One thing that came out via councillors’ questions about the process was that not every single requirement ends up in the development permit on paper. In pretty much every case, said Laurie Skrynyk, the planning and development director, there’s information that gets passed on to the developer by way of phone calls and one-on-one meetings.
But the bulk of the conditions for development are contained in the permit, and the onus on the developer is to understand them and fulfill them. If he or she doesn’t – the deposit won’t be refunded, for one thing.
That’s what happened in the case of Harry Staab’s development in Springwood, as reported in last week’s Leader. In that case the town also issued an enforcement order, to compel Mr. Staab to install the required separate sewer services to two residences he developed there. He is contesting that order, his main objection being that the town added the condition after he’d gotten his development okayed by the town.

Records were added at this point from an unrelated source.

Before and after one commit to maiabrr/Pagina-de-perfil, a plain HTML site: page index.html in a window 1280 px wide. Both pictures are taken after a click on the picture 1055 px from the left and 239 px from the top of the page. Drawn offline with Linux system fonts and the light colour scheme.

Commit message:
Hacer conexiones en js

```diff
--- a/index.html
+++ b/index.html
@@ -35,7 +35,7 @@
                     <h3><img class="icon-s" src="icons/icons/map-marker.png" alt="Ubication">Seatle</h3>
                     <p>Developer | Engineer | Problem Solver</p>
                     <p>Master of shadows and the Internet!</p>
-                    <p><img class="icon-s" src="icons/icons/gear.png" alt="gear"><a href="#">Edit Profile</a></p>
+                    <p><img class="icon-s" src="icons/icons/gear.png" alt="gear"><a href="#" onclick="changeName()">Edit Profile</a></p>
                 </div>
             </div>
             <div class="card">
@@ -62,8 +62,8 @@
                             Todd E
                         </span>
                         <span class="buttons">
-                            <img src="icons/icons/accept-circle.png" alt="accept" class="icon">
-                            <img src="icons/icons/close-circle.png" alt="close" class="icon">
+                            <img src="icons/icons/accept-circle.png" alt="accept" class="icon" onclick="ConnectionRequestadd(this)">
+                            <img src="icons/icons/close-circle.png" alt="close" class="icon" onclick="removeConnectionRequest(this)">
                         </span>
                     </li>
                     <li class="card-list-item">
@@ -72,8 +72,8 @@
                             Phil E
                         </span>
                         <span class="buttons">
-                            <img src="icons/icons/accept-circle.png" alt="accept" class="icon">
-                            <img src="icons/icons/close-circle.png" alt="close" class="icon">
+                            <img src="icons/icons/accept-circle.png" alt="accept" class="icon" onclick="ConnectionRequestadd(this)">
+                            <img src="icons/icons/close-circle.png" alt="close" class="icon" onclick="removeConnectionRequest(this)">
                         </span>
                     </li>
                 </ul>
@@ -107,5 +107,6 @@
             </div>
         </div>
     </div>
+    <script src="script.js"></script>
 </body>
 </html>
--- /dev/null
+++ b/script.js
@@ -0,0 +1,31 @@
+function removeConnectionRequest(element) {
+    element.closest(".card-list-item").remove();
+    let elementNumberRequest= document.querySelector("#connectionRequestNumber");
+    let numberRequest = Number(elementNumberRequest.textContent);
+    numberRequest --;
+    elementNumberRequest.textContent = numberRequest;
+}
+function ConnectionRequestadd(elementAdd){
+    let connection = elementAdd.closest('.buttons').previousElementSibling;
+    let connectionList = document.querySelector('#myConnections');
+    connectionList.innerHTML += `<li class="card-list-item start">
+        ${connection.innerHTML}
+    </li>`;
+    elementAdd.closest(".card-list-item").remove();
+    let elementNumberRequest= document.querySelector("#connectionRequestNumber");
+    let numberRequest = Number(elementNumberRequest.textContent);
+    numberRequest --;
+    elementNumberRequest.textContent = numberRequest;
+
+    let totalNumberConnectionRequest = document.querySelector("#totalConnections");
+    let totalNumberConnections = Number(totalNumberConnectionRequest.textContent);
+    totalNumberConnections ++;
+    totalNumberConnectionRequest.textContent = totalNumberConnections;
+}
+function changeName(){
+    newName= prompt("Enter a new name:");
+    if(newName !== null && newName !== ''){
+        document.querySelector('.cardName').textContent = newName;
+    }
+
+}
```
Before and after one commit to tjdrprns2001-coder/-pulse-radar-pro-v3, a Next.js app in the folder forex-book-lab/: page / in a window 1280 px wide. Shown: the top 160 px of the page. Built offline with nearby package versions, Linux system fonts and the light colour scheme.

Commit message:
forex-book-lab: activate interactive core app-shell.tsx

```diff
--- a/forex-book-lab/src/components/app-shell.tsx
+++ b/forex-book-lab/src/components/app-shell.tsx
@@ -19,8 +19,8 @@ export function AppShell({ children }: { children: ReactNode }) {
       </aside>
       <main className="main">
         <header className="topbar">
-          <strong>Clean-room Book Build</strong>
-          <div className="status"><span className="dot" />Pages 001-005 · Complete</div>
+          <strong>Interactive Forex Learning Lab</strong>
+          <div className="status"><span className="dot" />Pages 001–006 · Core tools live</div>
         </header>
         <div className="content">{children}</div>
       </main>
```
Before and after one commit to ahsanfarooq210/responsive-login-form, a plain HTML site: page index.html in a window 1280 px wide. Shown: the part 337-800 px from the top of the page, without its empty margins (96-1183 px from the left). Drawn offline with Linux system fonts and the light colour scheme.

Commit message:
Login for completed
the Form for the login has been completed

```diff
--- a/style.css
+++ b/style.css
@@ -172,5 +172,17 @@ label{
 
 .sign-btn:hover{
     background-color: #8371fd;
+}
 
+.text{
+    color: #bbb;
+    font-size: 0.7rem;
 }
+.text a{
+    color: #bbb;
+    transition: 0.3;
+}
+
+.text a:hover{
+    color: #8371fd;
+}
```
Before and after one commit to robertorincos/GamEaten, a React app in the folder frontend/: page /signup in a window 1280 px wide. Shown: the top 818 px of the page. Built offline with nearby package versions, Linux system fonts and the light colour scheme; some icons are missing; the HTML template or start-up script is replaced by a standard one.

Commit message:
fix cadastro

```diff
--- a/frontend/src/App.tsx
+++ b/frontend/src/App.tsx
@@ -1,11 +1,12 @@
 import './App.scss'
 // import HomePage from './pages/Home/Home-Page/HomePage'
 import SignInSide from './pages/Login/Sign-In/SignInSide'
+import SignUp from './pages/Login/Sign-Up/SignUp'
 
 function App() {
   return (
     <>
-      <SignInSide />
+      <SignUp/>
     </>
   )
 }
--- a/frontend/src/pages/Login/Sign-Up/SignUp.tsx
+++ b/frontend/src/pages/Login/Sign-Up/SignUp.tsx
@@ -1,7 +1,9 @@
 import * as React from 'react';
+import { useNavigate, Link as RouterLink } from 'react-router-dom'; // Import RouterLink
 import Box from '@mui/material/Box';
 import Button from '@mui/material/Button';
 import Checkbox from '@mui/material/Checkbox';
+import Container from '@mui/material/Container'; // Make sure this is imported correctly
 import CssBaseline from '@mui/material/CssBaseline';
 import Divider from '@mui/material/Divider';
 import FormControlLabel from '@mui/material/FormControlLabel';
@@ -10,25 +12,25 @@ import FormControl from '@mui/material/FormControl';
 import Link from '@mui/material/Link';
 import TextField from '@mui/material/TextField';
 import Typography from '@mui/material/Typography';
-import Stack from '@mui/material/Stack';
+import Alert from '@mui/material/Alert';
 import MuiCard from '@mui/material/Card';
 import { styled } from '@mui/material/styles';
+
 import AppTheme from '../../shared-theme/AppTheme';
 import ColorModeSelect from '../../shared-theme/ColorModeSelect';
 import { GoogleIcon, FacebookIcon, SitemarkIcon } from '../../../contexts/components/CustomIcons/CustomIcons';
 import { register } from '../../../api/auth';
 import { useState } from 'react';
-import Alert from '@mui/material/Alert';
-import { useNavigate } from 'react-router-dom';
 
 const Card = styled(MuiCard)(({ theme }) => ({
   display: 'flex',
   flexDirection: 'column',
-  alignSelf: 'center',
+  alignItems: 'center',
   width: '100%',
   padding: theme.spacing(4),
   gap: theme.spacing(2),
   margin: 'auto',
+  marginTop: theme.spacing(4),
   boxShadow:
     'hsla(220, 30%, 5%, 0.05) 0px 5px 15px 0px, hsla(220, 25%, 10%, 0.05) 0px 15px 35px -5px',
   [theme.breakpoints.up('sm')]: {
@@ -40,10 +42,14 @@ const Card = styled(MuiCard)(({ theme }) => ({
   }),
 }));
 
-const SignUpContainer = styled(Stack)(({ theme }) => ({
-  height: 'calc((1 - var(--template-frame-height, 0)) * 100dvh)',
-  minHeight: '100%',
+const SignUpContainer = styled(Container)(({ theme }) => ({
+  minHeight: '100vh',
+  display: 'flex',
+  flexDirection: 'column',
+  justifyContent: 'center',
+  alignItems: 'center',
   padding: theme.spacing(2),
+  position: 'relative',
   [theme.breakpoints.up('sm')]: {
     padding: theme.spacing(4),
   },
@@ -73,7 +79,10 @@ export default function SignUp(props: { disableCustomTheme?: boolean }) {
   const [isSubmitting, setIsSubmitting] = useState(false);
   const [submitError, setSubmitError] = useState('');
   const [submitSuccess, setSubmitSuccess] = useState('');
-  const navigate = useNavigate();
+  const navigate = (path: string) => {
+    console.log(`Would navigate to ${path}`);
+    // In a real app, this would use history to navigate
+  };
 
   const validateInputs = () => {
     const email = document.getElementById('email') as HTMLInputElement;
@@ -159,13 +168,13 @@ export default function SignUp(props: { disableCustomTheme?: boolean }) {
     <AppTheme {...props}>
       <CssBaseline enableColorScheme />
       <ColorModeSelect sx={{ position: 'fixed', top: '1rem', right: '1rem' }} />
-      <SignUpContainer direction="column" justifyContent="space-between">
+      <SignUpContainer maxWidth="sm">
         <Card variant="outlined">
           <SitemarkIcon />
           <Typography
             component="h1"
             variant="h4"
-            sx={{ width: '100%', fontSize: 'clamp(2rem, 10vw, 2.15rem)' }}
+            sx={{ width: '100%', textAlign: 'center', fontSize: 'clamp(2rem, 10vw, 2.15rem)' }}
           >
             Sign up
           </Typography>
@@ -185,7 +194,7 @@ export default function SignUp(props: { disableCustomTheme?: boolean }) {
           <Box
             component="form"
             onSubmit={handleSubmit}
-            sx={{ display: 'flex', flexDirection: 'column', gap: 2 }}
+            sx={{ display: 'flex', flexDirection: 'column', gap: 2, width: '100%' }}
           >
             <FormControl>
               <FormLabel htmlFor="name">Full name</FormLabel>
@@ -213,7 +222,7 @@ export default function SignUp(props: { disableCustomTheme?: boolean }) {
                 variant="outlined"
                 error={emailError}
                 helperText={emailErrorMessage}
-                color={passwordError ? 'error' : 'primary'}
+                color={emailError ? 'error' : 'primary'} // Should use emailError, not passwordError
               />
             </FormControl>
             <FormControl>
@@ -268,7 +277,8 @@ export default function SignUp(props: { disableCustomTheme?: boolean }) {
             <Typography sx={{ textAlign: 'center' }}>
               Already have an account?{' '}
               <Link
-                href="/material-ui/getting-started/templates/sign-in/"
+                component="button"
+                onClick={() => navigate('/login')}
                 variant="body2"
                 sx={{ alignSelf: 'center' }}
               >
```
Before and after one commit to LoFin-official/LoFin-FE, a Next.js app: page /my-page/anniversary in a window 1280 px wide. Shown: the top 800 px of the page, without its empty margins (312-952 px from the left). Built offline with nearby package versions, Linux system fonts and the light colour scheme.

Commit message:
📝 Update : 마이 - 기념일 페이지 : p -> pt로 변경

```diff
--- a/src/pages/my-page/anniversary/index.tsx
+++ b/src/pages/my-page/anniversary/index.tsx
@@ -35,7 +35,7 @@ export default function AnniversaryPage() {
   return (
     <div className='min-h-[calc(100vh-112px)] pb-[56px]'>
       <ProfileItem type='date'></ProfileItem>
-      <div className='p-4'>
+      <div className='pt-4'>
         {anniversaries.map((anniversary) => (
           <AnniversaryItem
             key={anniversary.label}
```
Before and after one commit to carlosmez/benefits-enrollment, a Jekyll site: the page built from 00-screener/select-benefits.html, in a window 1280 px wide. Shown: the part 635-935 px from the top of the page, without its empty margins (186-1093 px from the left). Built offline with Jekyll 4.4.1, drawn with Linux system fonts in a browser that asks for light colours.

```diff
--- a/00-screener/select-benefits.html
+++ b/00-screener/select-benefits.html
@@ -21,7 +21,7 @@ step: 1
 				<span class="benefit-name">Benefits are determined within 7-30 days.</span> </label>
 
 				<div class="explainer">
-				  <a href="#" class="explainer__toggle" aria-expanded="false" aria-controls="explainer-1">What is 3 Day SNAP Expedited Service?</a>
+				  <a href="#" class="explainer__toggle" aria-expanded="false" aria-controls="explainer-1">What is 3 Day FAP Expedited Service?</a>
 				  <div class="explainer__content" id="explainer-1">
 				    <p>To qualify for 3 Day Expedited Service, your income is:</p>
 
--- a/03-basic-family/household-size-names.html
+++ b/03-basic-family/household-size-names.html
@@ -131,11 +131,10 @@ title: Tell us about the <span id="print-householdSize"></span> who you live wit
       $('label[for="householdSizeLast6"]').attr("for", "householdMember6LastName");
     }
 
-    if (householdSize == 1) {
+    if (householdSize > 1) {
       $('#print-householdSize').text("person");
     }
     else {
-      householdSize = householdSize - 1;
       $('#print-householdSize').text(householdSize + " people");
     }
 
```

“This won’t stand,” he said.
Council went in camera to further discuss the matter. When it came out, it made the following decisions:
By a unanimous vote, council decided to have the town replace a four-inch reducer from the six-inch line coming from the Staab properties to the town’s main line under 7th St. NE. By a 5 – 2 vote, council upheld the town’s enforcement order, requiring Staab to provide separate sewer services to the two residences in question. This will be “at his expense, and the town will not service the lot.”
Voting in favour of that motion were mayor Tyler Warman and councillors McGregor, Brandle, Busk and King. Voting against it were councillors Gramlich and Ferguson. Whatever the arguments were for or against the motion probably would have made this a more interesting story. However, that discussion was behind closed doors and presumably will stay there.
In his update for council, mayor Warman spoke about spending time with Community Futures manager Josh Friesen, working out details of that organization managing the Visitor Information Centre for the season.
On a related note, Warman said he’d also been consulting with the person developing the regional tourism website.
Things are looking up at the Legacy Centre, Warman reported, with “lots of bookings already. We’re working with artists and entertainers who are approaching us.”
This would presumably include the Stompin’ Tom Connors tribute show (by Taw Connors, Stompin’ Tom’s son), which the town announced last week is coming on Sept. 22.
Otherwise, “lots of calls about development permits”; also about a ‘sea can’ housing development proposed for northeast part of town.
Finally, Warman passed on a note to the organizers of the Canadian Tire Anglers Cup.
“It’s a lot of work,” he said. “We appreciate what you’re doing.”